### Exercise prompt
Without including any pictures, write out the data below exactly.

### Source data
-- Opening Marker --

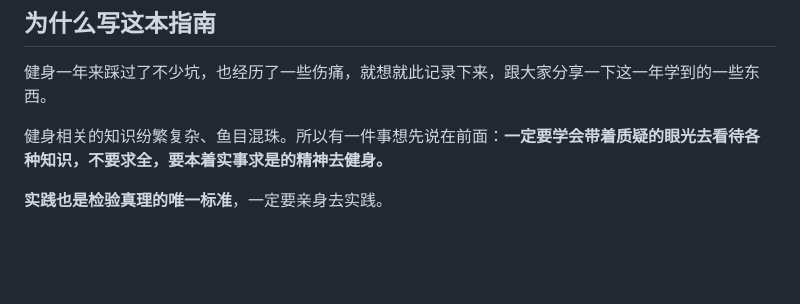
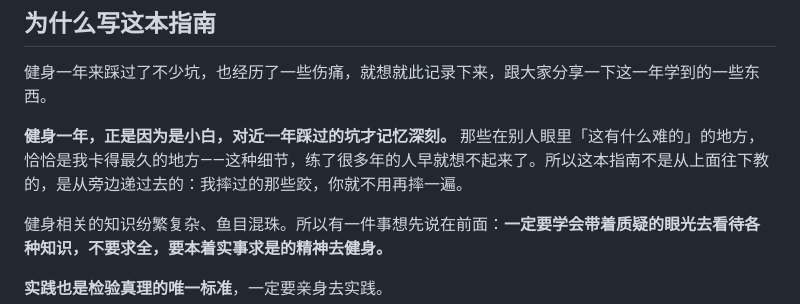
Before and after one commit to wuzimuws/fit-manual, a Markdown page: 全书-通读版.md, the part around the change. Rendered like a GitHub page; blank space fills up the shorter version.

```diff
--- a/全书-通读版.md
+++ b/全书-通读版.md
@@ -136,6 +136,8 @@
 ## 为什么写这本指南
 
 健身一年来踩过了不少坑，也经历了一些伤痛，就想就此记录下来，跟大家分享一下这一年学到的一些东西。
+
+**健身一年，正是因为是小白，对近一年踩过的坑才记忆深刻。** 那些在别人眼里「这有什么难的」的地方，恰恰是我卡得最久的地方——这种细节，练了很多年的人早就想不起来了。所以这本指南不是从上面往下教的，是从旁边递过去的：我摔过的那些跤，你就不用再摔一遍。
 
 健身相关的知识纷繁复杂、鱼目混珠。所以有一件事想先说在前面：**一定要学会带着质疑的眼光去看待各种知识，不要求全，要本着实事求是的精神去健身。**
 
```
Also changed, not shown: 前言.md (+2 -0 lines).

-- Closing Marker --

### Answer section
Before and after one commit to wuzimuws/fit-manual, a Markdown page: 全书-通读版.md, the part around the change. Rendered like a GitHub page; blank space fills up the shorter version.

```diff
--- a/全书-通读版.md
+++ b/全书-通读版.md
@@ -136,6 +136,8 @@
 ## 为什么写这本指南
 
 健身一年来踩过了不少坑，也经历了一些伤痛，就想就此记录下来，跟大家分享一下这一年学到的一些东西。
+
+**健身一年，正是因为是小白，对近一年踩过的坑才记忆深刻。** 那些在别人眼里「这有什么难的」的地方，恰恰是我卡得最久的地方——这种细节，练了很多年的人早就想不起来了。所以这本指南不是从上面往下教的，是从旁边递过去的：我摔过的那些跤，你就不用再摔一遍。
 
 健身相关的知识纷繁复杂、鱼目混珠。所以有一件事想先说在前面：**一定要学会带着质疑的眼光去看待各种知识，不要求全，要本着实事求是的精神去健身。**
 
```
Also changed, not shown: 前言.md (+2 -0 lines).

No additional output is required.